The video to “No Sleep Til Brooklyn” best illustrates their arrival: the bouncer doesn’t believe they’re the night’s band and asks where their instruments are. When Ad-Rock hands him a record, he smashes it over his head and slams the door. They knock a second time, now wearing stupid teased-up wigs and carrying guitars, and the bouncer admits them readily. The world didn’t know the Beasties could exist, so the Beasties announced their presence by screaming cartoonish-yet-sincere anti-establishment anthems and pouring beer on women in cages until the world knew that it couldn’t live without the Most Illinest B-Boys from Brooklyn.

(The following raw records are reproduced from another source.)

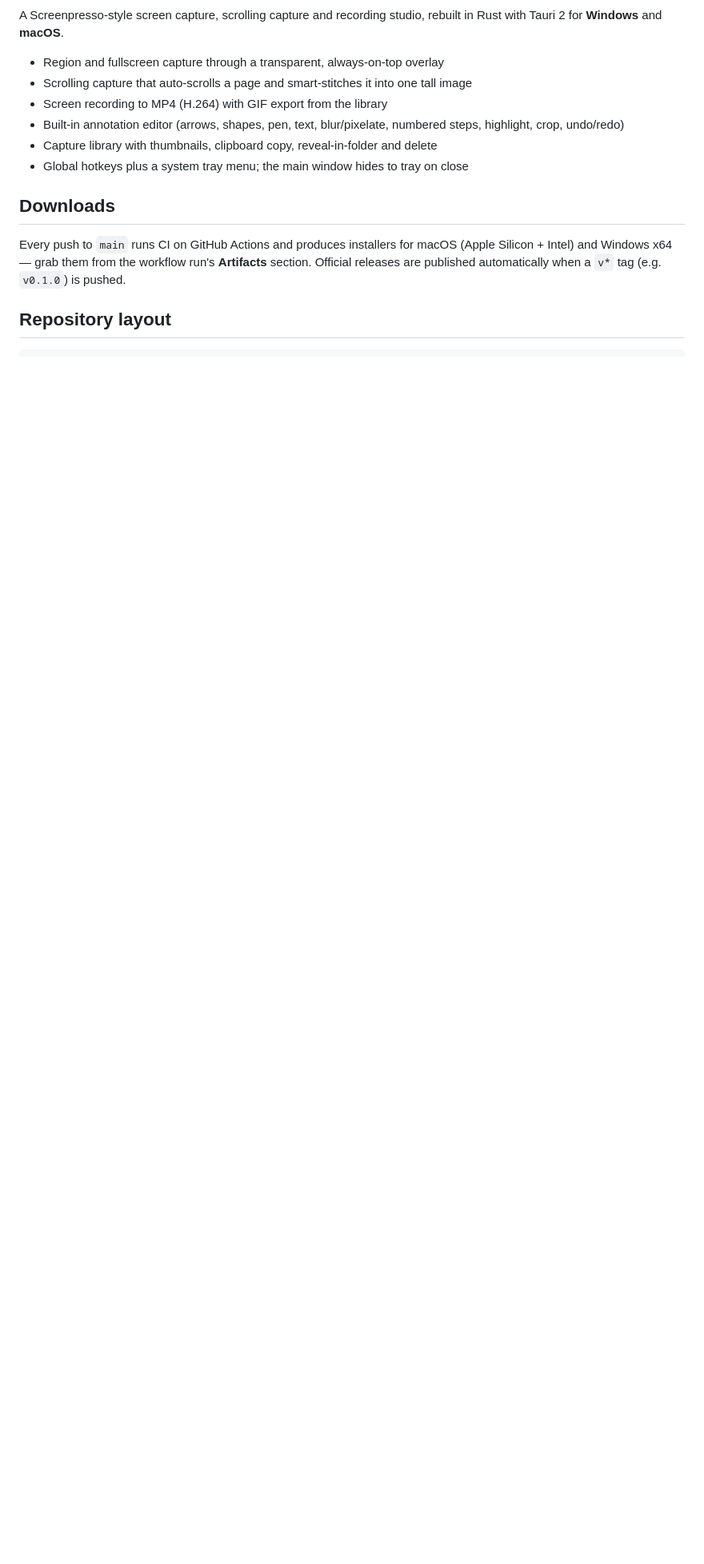
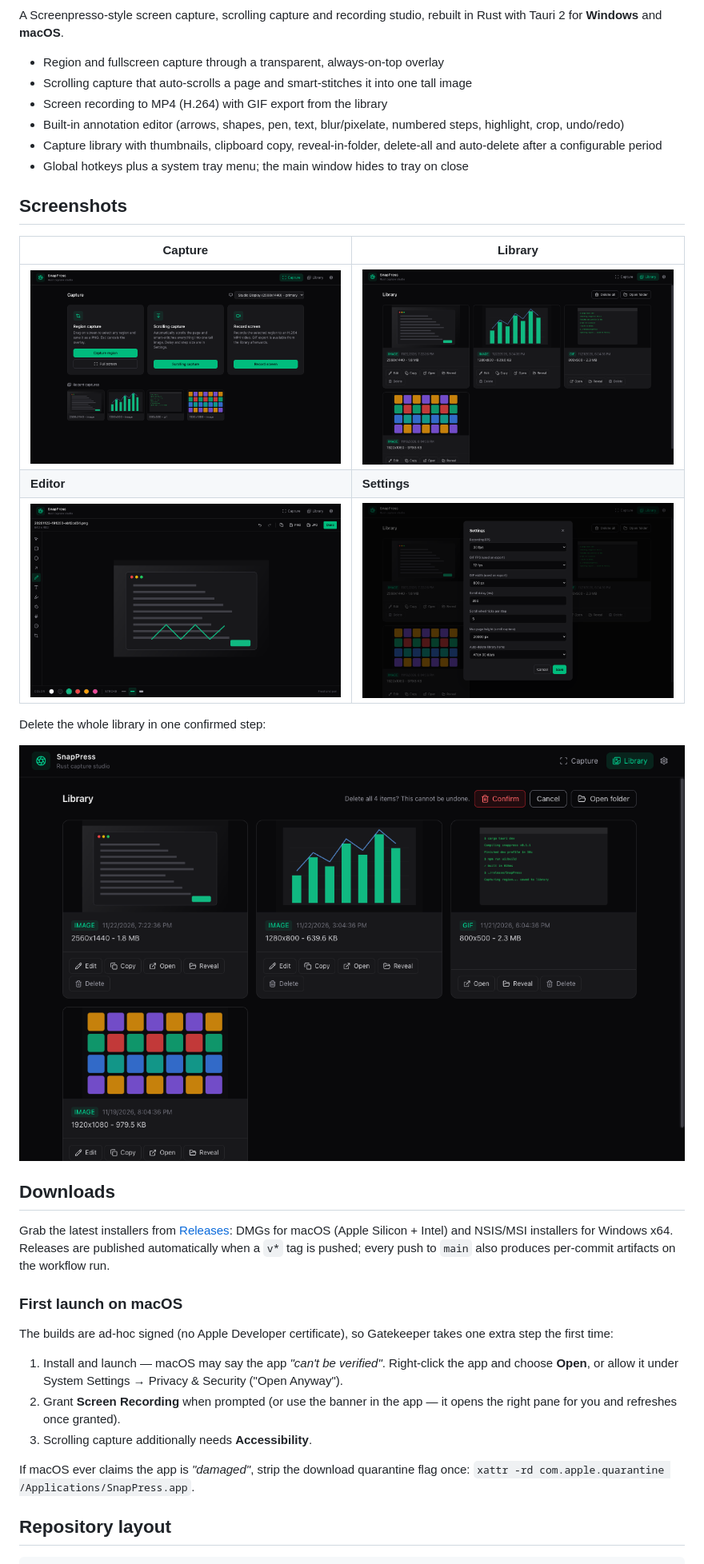
Before and after one commit to CJ-1981/snappress, a Markdown page: README.md, the part around one of its changes. Shown at 80% size. Rendered like a GitHub page; pictures changed too: docs/screenshots/capture-view.png (added), docs/screenshots/editor-view.png (added), docs/screenshots/library-delete-all.png (added); blank space fills up the shorter version.

```diff
--- a/README.md
+++ b/README.md
@@ -10,15 +10,44 @@ rebuilt in Rust with Tauri 2 for **Windows** and **macOS**.
 - Screen recording to MP4 (H.264) with GIF export from the library
 - Built-in annotation editor (arrows, shapes, pen, text, blur/pixelate, numbered
   steps, highlight, crop, undo/redo)
-- Capture library with thumbnails, clipboard copy, reveal-in-folder and delete
+- Capture library with thumbnails, clipboard copy, reveal-in-folder, delete-all
+  and auto-delete after a configurable period
 - Global hotkeys plus a system tray menu; the main window hides to tray on close
+
+## Screenshots
+
+| Capture | Library |
+| --- | --- |
+| ![Capture view](docs/screenshots/capture-view.png) | ![Library view](docs/screenshots/library-view.png) |
+| **Editor** | **Settings** |
+| ![Editor view](docs/screenshots/editor-view.png) | ![Settings dialog](docs/screenshots/settings-dialog.png) |
+
+Delete the whole library in one confirmed step:
+
+![Delete all](docs/screenshots/library-delete-all.png)
 
 ## Downloads
 
-Every push to `main` runs CI on GitHub Actions and produces installers for
-macOS (Apple Silicon + Intel) and Windows x64 — grab them from the workflow
-run's **Artifacts** section. Official releases are published automatically when
-a `v*` tag (e.g. `v0.1.0`) is pushed.
+Grab the latest installers from
+[Releases](https://github.com/CJ-1981/snappress/releases): DMGs for macOS
+(Apple Silicon + Intel) and NSIS/MSI installers for Windows x64. Releases are
+published automatically when a `v*` tag is pushed; every push to `main` also
+produces per-commit artifacts on the workflow run.
+
+### First launch on macOS
+
+The builds are ad-hoc signed (no Apple Developer certificate), so Gatekeeper
+takes one extra step the first time:
+
+1. Install and launch — macOS may say the app *"can't be verified"*.
+   Right-click the app and choose **Open**, or allow it under
+   System Settings → Privacy & Security ("Open Anyway").
+2. Grant **Screen Recording** when prompted (or use the banner in the app —
+   it opens the right pane for you and refreshes once granted).
+3. Scrolling capture additionally needs **Accessibility**.
+
+If macOS ever claims the app is *"damaged"*, strip the download quarantine
+flag once: `xattr -rd com.apple.quarantine /Applications/SnapPress.app`.
 
 ## Repository layout
 
```
Also changed, not shown: other parts of README.md (+15 -7 lines).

But you already knew how important the Beasties were. You didn’t ask that. You asked, “Chris, why are you so torn up about MCA’s passing?” Yes, you asked that when you clicked on this article.

Being a white kid in the suburban south and growing up mostly after 1999, I knew the Red Hot Chili Peppers. Californication (1999) is basically the reason that I started playing guitar. So I liked rock. I liked punk. My parents taught me to love classical music. My high school’s jazz band taught me to love jazz, funk, soul, and bossa nova. But I had to find hip-hop on my own. It took me a long time, until college (in the late-2000s), to really find it—slowly at first: Jay-Z and by extension of a feud, Nas. Same with Tupac and Biggie. Black Star. Common. Kanye. Pharcyde. N.W.A. But it all goes back to 1999 and the Beasties.

My best friend, Brendan, was actually the one to introduce them to me. We spent an entire summer doing nothing but listening to Licensed to Ill. We learned all the words and especially loved rapping “Paul Revere.” He was Mike D, and I was MCA. How we arrived at those distinctions (or how we functioned without an Ad-Rock) is either completely arbitrary or beyond my memory. But it stuck.

Being suburban white kids, we started a garage band in high school. It was pop-punk: blisteringly fast and lyrically stupid. But we had an appreciation for a lot of other kinds of music, so we ambitiously tried incorporating any genre we could think of into our songs. One song, our set-closer, ended on this big beat-dropping breakdown with a slap bass part. Somehow, I think at a pool party, Brendan and I decided to throw down our guitars, let our bassist and drummer lay down this funk-ish groove, and rapped “Paul Revere.” In its entirety. Both of us basically did the Ad-Rock part, but we never stepped on each other’s parts, boldly announcing our names periodically in the song: “Get ready, ’cause this ain’t funny, my name is Mike D and I’m about to get money.” or “My name is MCA, I got a license to kill. I think you know what time it is: it’s time to get ill.” This wasn’t hipster racism—we weren’t pretending to have hip-hop identities because we were so far from thug life that it was “funny.” We really actually wanted to be the Beasties.

That duality is best represented by MCA’s line in “No Sleep Til Brooklyn,” in which he says, “They call me Adam Yauch, but I’m MCA / Like a lemon to a lime, a lime to lemon / I sip the def ale with all the fly women.” Adam Yauch was a man involved in many things, and while the Beasties continued to release albums until his death, MCA became more of Adam Yauch as their hip-hop heyday waned.

It was Adam Yauch the man, the political activist, filmmaker, and probably responsible fruit consumer who died on May 4, 2012. But it was MCA—the brash, rebellious, smoke-voiced gateway drug into hip-hop who sipped def ale with fly women—whom the world lost.

Bookmark the permalink.

Leave a Reply